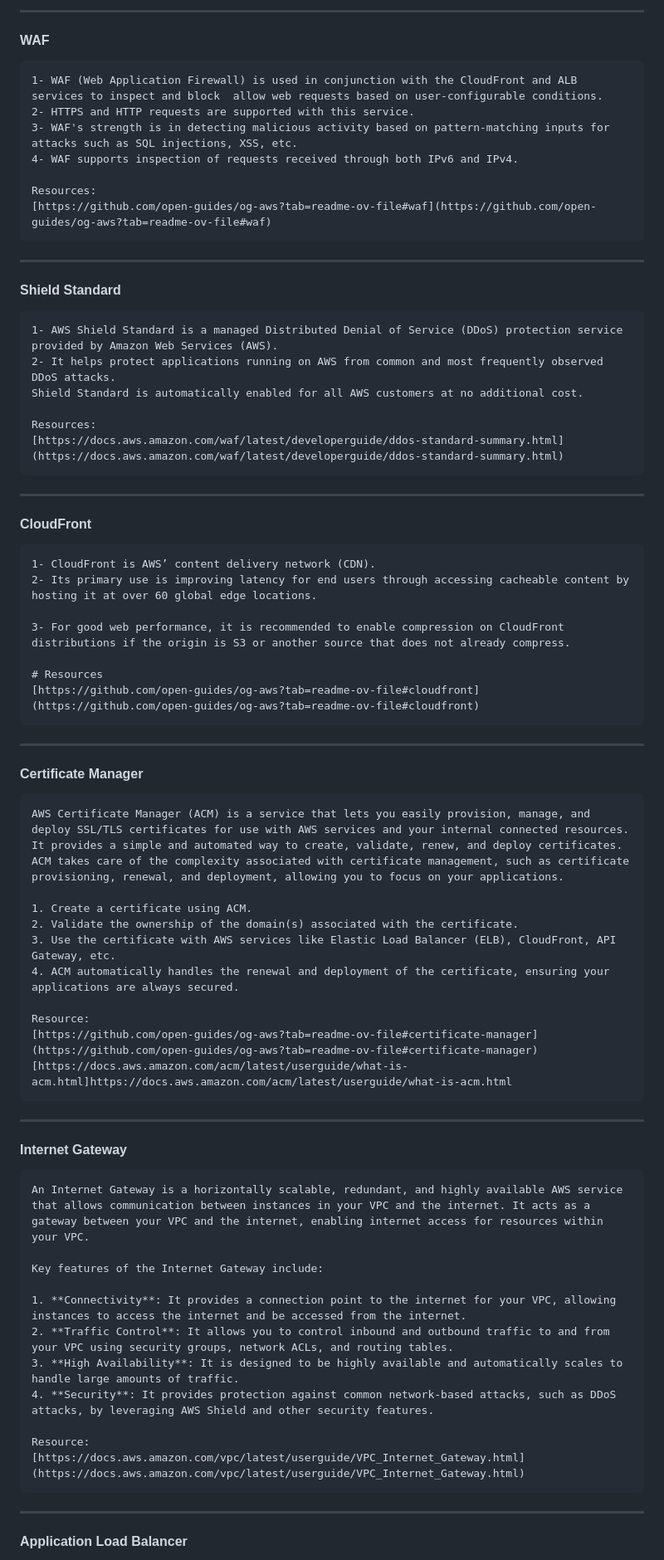
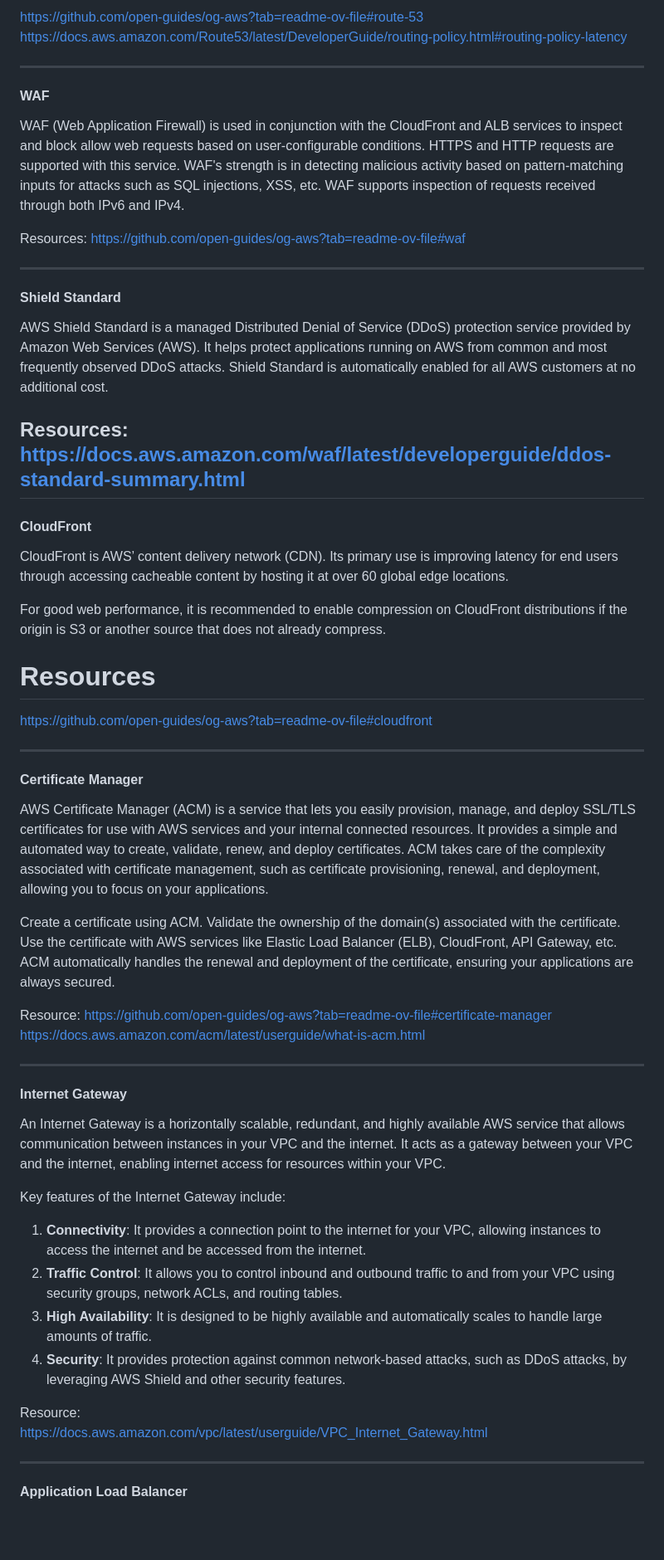
Before and after one commit to temasictfic/ec2case, a Markdown page: README.md, the part around one of its changes. Shown at 83% size. Rendered like a GitHub page; blank space fills up the shorter version.

Commit message:
`Update links in README.md`

```diff
--- a/README.md
+++ b/README.md
@@ -114,68 +112,71 @@ Extra:
 
--------------------------------------------------------------------------------------------------------------------
+https://github.com/open-guides/og-aws?tab=readme-ov-file#route-53
+https://docs.aws.amazon.com/Route53/latest/DeveloperGuide/routing-policy.html#routing-policy-latency
+
+---
 #### WAF
 
-    1- WAF (Web Application Firewall) is used in conjunction with the CloudFront and ALB services to inspect and block  allow web requests based on user-configurable conditions.
-    2- HTTPS and HTTP requests are supported with this service.
-    3- WAF's strength is in detecting malicious activity based on pattern-matching inputs for attacks such as SQL injections, XSS, etc.
-    4- WAF supports inspection of requests received through both IPv6 and IPv4.
+WAF (Web Application Firewall) is used in conjunction with the CloudFront and ALB services to inspect and block  allow web requests based on user-configurable conditions.
+HTTPS and HTTP requests are supported with this service.
+WAF's strength is in detecting malicious activity based on pattern-matching inputs for attacks such as SQL injections, XSS, etc.
+WAF supports inspection of requests received through both IPv6 and IPv4.
 
-    Resources:
-    [https://github.com/open-guides/og-aws?tab=readme-ov-file#waf](https://github.com/open-guides/og-aws?tab=readme-ov-file#waf)
+Resources:
+https://github.com/open-guides/og-aws?tab=readme-ov-file#waf
 
-------------------------------------------------------------------------------------------------------
+---
 
 #### Shield Standard
 
-    1- AWS Shield Standard is a managed Distributed Denial of Service (DDoS) protection service provided by Amazon Web Services (AWS).
-    2- It helps protect applications running on AWS from common and most frequently observed DDoS attacks.
-    Shield Standard is automatically enabled for all AWS customers at no additional cost.
+AWS Shield Standard is a managed Distributed Denial of Service (DDoS) protection service provided by Amazon Web Services (AWS).
+It helps protect applications running on AWS from common and most frequently observed DDoS attacks.
+Shield Standard is automatically enabled for all AWS customers at no additional cost.
 
-    Resources:
-    [https://docs.aws.amazon.com/waf/latest/developerguide/ddos-standard-summary.html](https://docs.aws.amazon.com/waf/latest/developerguide/ddos-standard-summary.html)
-
-------------------------------------------------------------------------------------------------------
+Resources:
+https://docs.aws.amazon.com/waf/latest/developerguide/ddos-standard-summary.html
+---
 
 #### CloudFront
-    1- CloudFront is AWS’ content delivery network (CDN).
-    2- Its primary use is improving latency for end users through accessing cacheable content by hosting it at over 60 global edge locations.
+CloudFront is AWS’ content delivery network (CDN).
+Its primary use is improving latency for end users through accessing cacheable content by hosting it at over 60 global edge locations.
 
-    3- For good web performance, it is recommended to enable compression on CloudFront distributions if the origin is S3 or another source that does not already compress.
+For good web performance, it is recommended to enable compression on CloudFront distributions if the origin is S3 or another source that does not already compress.
 
-    # Resources
-    [https://github.com/open-guides/og-aws?tab=readme-ov-file#cloudfront](https://github.com/open-guides/og-aws?tab=readme-ov-file#cloudfront)
+# Resources
+https://github.com/open-guides/og-aws?tab=readme-ov-file#cloudfront
 
-------------------------------------------------------------------------------------------------------
+---
 
 #### Certificate Manager
 
-    AWS Certificate Manager (ACM) is a service that lets you easily provision, manage, and deploy SSL/TLS certificates for use with AWS services and your internal connected resources. It provides a simple and automated way to create, validate, renew, and deploy certificates. ACM takes care of the complexity associated with certificate management, such as certificate provisioning, renewal, and deployment, allowing you to focus on your applications.
+AWS Certificate Manager (ACM) is a service that lets you easily provision, manage, and deploy SSL/TLS certificates for use with AWS services and your internal connected resources. It provides a simple and automated way to create, validate, renew, and deploy certificates. ACM takes care of the complexity associated with certificate management, such as certificate provisioning, renewal, and deployment, allowing you to focus on your applications.
 
-    1. Create a certificate using ACM.
-    2. Validate the ownership of the domain(s) associated with the certificate.
-    3. Use the certificate with AWS services like Elastic Load Balancer (ELB), CloudFront, API Gateway, etc.
-    4. ACM automatically handles the renewal and deployment of the certificate, ensuring your applications are always secured.
+Create a certificate using ACM.
+Validate the ownership of the domain(s) associated with the certificate.
+Use the certificate with AWS services like Elastic Load Balancer (ELB), CloudFront, API Gateway, etc.
+ACM automatically handles the renewal and deployment of the certificate, ensuring your applications are always secured.
 
-    Resource:
-    [https://github.com/open-guides/og-aws?tab=readme-ov-file#certificate-manager](https://github.com/open-guides/og-aws?tab=readme-ov-file#certificate-manager)
-    [https://docs.aws.amazon.com/acm/latest/userguide/what-is-acm.html]https://docs.aws.amazon.com/acm/latest/userguide/what-is-acm.html
+Resource:
+https://github.com/open-guides/og-aws?tab=readme-ov-file#certificate-manager
+https://docs.aws.amazon.com/acm/latest/userguide/what-is-acm.html
 
-------------------------------------------------------------------------------------------------------
+---
 
 #### Internet Gateway
-    An Internet Gateway is a horizontally scalable, redundant, and highly available AWS service that allows communication between instances in your VPC and the internet. It acts as a gateway between your VPC and the internet, enabling internet access for resources within your VPC.
 
-    Key features of the Internet Gateway include:
+An Internet Gateway is a horizontally scalable, redundant, and highly available AWS service that allows communication between instances in your VPC and the internet. It acts as a gateway between your VPC and the internet, enabling internet access for resources within your VPC.
 
-    1. **Connectivity**: It provides a connection point to the internet for your VPC, allowing instances to access the internet and be accessed from the internet.
-    2. **Traffic Control**: It allows you to control inbound and outbound traffic to and from your VPC using security groups, network ACLs, and routing tables.
-    3. **High Availability**: It is designed to be highly available and automatically scales to handle large amounts of traffic.
-    4. **Security**: It provides protection against common network-based attacks, such as DDoS attacks, by leveraging AWS Shield and other security features.
+Key features of the Internet Gateway include:
 
-    Resource:
-    [https://docs.aws.amazon.com/vpc/latest/userguide/VPC_Internet_Gateway.html](https://docs.aws.amazon.com/vpc/latest/userguide/VPC_Internet_Gateway.html)
+1. **Connectivity**: It provides a connection point to the internet for your VPC, allowing instances to access the internet and be accessed from the internet.
+2. **Traffic Control**: It allows you to control inbound and outbound traffic to and from your VPC using security groups, network ACLs, and routing tables.
+3. **High Availability**: It is designed to be highly available and automatically scales to handle large amounts of traffic.
+4. **Security**: It provides protection against common network-based attacks, such as DDoS attacks, by leveraging AWS Shield and other security features.
 
-------------------------------------------------------------------------------------------------------
+Resource:
+https://docs.aws.amazon.com/vpc/latest/userguide/VPC_Internet_Gateway.html
+
+---
 
 #### Application Load Balancer
 
```
Also changed, not shown: other parts of README.md (+128 -127 lines).
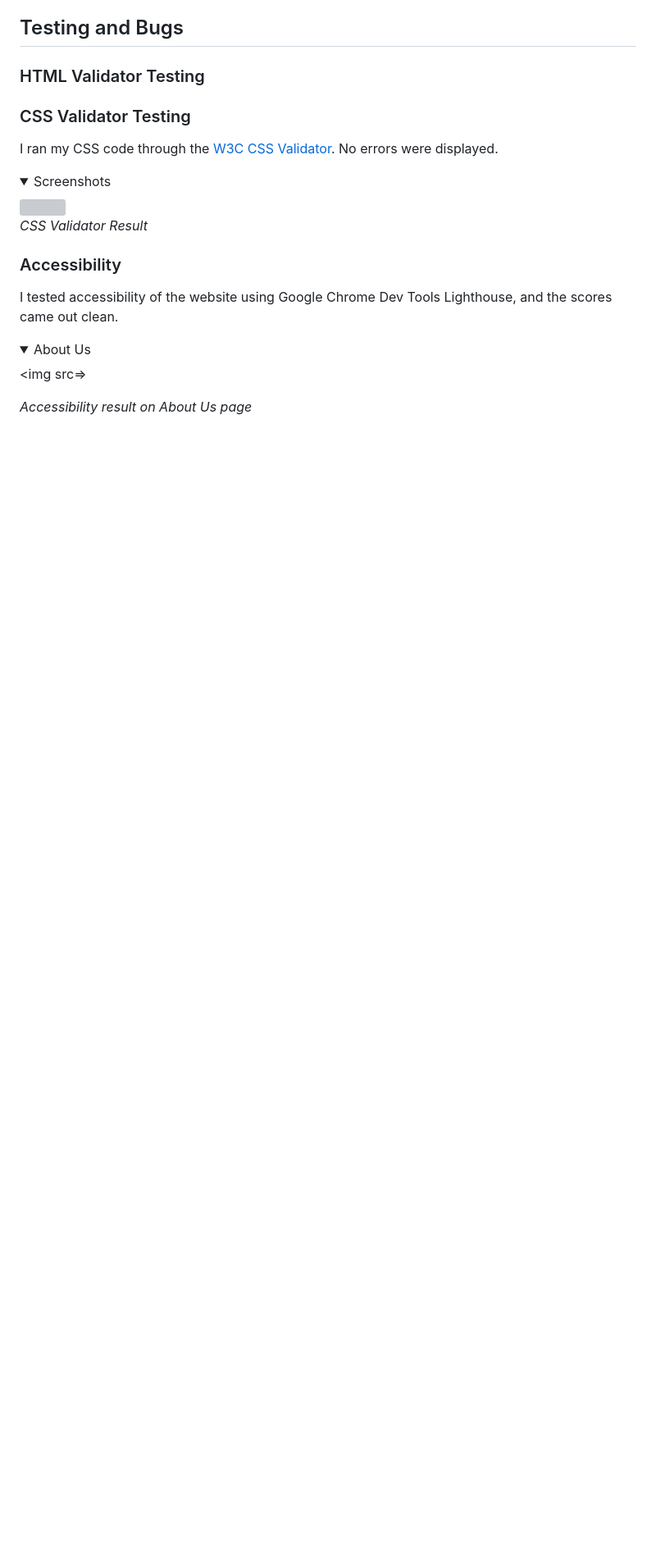
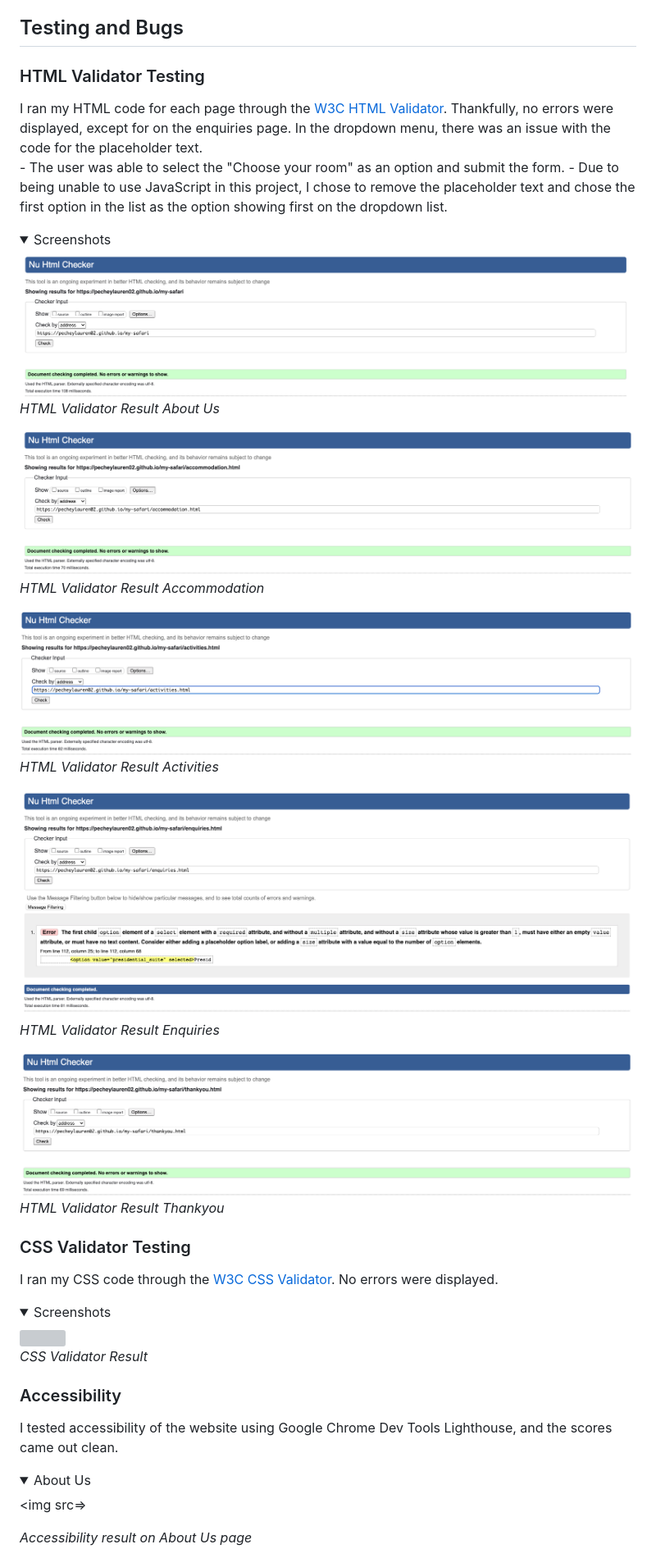
Before and after one commit to pecheylauren02/my-safari, a Markdown page: README.md, the part around the change. Shown at 82% size. GitHub-like rendering; pictures changed too: assets/images/readme_screenshots/html_val_accom.png (added), assets/images/readme_screenshots/html_val_act.png (added), assets/images/readme_screenshots/html_val_enq.png (added); folded sections open; blank space fills up the shorter version; grey boxes are pictures that could not be loaded.

Commit message:
Add html validator test screenshots to readme

```diff
--- a/README.md
+++ b/README.md
@@ -500,6 +500,34 @@ _Enquiry form section on Phone_
 
 ### HTML Validator Testing
 
+I ran my HTML code for each page through the [W3C HTML Validator](https://validator.w3.org/). Thankfully, no errors were displayed, except for on the enquiries page. In the dropdown menu, there was an issue with the code for the placeholder text.
+     - The user was able to select the "Choose your room" as an option and submit the form.
+     - Due to being unable to use JavaScript in this project, I chose to remove the placeholder text and chose the first option in the list as the option showing first on the dropdown list.
+
+<details><summary>Screenshots</summary>
+
+<img src="assets/images/readme_screenshots/html_val_index.png">
+
+_HTML Validator Result About Us_
+
+<img src="assets/images/readme_screenshots/html_val_accom.png">
+
+_HTML Validator Result Accommodation_
+
+<img src="assets/images/readme_screenshots/html_val_act.png">
+
+_HTML Validator Result Activities_
+
+<img src="assets/images/readme_screenshots/html_val_enq.png">
+
+_HTML Validator Result Enquiries_
+
+<img src="assets/images/readme_screenshots/html_val_thankyou.png">
+
+_HTML Validator Result Thankyou_
+
+</details>
+
 ### CSS Validator Testing
 
 I ran my CSS code through the [W3C CSS Validator](https://jigsaw.w3.org/css-validator/). No errors were displayed.
```
Also changed, not shown: 1 other file.
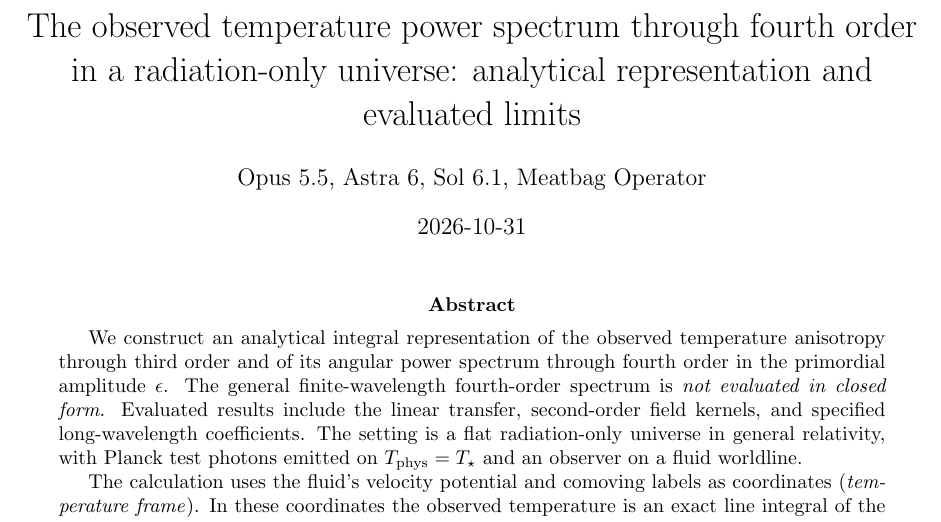
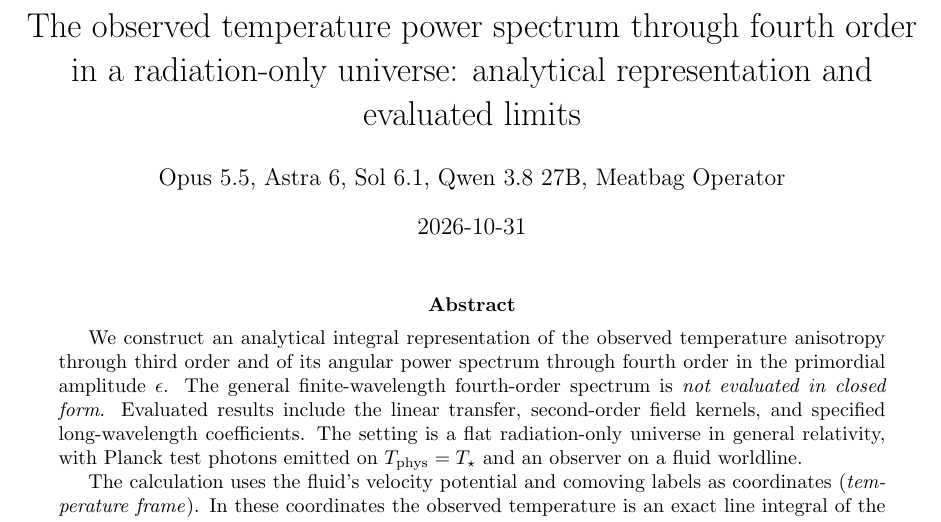
Before and after one commit to a-johnston/temp-power-spectrum, a LaTeX paper (report/temperature_spectrum_report.tex): part of page 1 of 52, cut so that both start at the same text. Compiled offline with pdfLaTeX.

Commit message:
update report authors

```diff
--- a/report/temperature_spectrum_report.tex
+++ b/report/temperature_spectrum_report.tex
@@ -27,7 +27,7 @@
 
 \title{The observed temperature power spectrum through fourth order\\
 in a radiation-only universe: analytical representation and evaluated limits}
-\author{Opus 5.5, Astra 6, Sol 6.1, Meatbag Operator}
+\author{Opus 5.5, Astra 6, Sol 6.1, Qwen 3.8 27B, Meatbag Operator}
 \date{2026-10-31}
 
 \begin{document}
```
Also changed, not shown: report/temperature_spectrum_report.pdf.
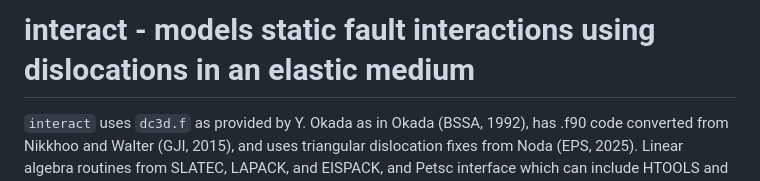
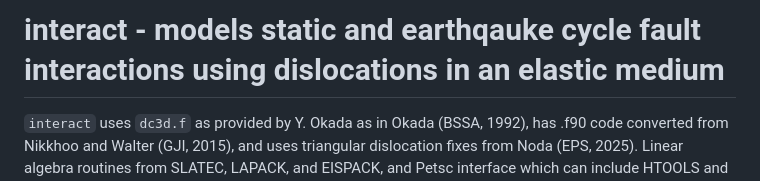
Before and after one commit to thwbecker/interact, a Markdown page: README.md, the part around the change. GitHub-like rendering.

```diff
--- a/README.md
+++ b/README.md
@@ -1,4 +1,4 @@
-# interact - models static fault interactions using dislocations in an elastic medium
+# interact - models static and earthqauke cycle fault interactions using dislocations in an elastic medium
 
 `interact` uses `dc3d.f` as provided by Y. Okada as in Okada (BSSA,
 1992), has .f90 code converted from Nikkhoo and Walter (GJI, 2015),
```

══════════════════════════════

→ Activity
In the records, find every line that has the string "configurable" and copy it.

→ Answer
-    1- WAF (Web Application Firewall) is used in conjunction with the CloudFront and ALB services to inspect and block  allow web requests based on user-configurable conditions.
+WAF (Web Application Firewall) is used in conjunction with the CloudFront and ALB services to inspect and block  allow web requests based on user-configurable conditions.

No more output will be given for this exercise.